Task material START

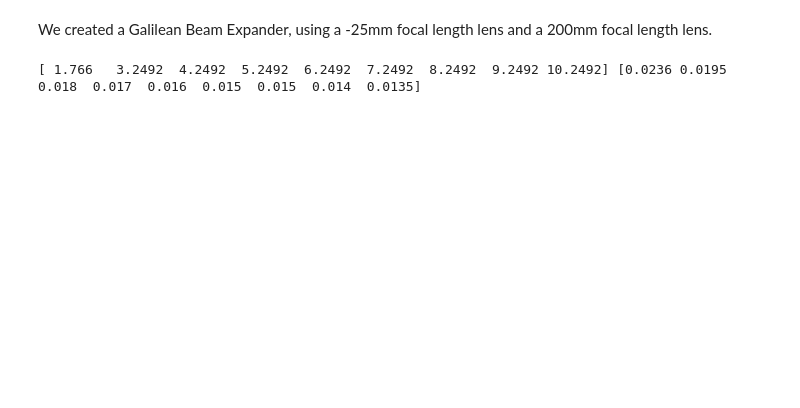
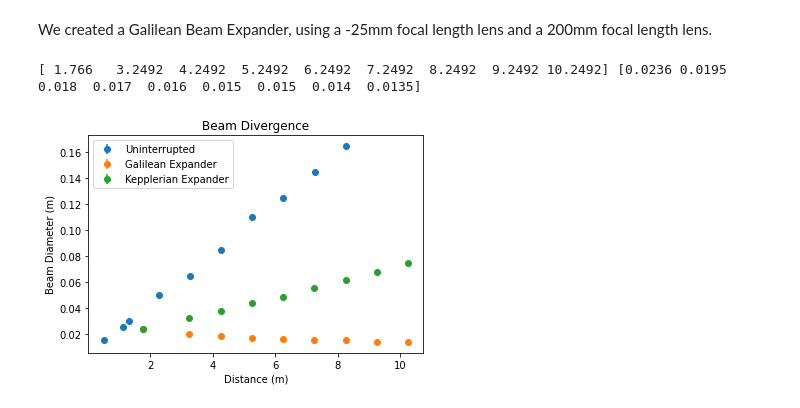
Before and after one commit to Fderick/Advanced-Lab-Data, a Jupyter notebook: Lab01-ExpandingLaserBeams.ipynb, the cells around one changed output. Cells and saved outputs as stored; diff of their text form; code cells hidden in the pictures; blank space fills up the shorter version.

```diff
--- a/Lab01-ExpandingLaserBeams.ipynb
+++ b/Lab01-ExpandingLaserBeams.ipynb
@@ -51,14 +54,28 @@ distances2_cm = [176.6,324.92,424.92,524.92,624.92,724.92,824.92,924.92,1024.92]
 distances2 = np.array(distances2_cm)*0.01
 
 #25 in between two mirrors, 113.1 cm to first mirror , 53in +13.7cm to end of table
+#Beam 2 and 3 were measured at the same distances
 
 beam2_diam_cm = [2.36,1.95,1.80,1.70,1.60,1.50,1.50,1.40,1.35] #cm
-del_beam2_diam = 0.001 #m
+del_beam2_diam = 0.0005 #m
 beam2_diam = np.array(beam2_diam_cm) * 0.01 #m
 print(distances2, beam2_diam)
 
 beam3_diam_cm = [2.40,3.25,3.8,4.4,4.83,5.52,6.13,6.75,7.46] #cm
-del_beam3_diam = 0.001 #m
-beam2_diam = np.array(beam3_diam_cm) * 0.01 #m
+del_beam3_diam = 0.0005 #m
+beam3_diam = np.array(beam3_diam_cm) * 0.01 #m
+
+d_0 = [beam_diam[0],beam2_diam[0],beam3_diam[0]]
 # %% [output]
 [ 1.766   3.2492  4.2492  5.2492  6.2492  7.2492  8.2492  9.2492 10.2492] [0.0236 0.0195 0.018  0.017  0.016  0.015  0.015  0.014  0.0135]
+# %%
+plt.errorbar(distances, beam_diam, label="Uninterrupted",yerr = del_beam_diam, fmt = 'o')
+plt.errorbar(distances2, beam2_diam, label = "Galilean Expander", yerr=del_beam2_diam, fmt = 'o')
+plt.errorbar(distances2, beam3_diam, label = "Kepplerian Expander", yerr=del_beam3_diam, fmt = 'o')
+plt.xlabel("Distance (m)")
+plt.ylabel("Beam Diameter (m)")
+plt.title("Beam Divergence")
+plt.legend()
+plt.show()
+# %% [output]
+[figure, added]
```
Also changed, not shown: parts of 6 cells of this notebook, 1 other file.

Task material END
Task material START

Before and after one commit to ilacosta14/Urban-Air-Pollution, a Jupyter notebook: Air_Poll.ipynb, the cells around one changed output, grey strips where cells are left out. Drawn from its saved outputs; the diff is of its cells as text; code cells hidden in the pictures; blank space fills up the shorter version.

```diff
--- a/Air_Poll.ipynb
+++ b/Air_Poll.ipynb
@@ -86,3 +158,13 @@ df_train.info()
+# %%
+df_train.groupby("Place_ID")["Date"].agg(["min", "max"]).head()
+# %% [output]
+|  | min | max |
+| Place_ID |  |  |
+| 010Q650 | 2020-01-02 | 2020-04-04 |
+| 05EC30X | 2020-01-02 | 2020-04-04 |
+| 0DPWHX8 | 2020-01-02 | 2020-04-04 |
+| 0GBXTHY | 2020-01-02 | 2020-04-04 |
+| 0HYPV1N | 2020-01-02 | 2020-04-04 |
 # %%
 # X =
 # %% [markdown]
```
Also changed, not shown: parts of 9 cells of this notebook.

Task material END

▶ _Work item_
Copy out every line of the listing that includes the string "output".

▶ _Solution below_
Before and after one commit to Fderick/Advanced-Lab-Data, a Jupyter notebook: Lab01-ExpandingLaserBeams.ipynb, the cells around one changed output. Cells and saved outputs as stored; diff of their text form; code cells hidden in the pictures; blank space fills up the shorter version.
 # %% [output]
+# %% [output]
Before and after one commit to ilacosta14/Urban-Air-Pollution, a Jupyter notebook: Air_Poll.ipynb, the cells around one changed output, grey strips where cells are left out. Drawn from its saved outputs; the diff is of its cells as text; code cells hidden in the pictures; blank space fills up the shorter version.
+# %% [output]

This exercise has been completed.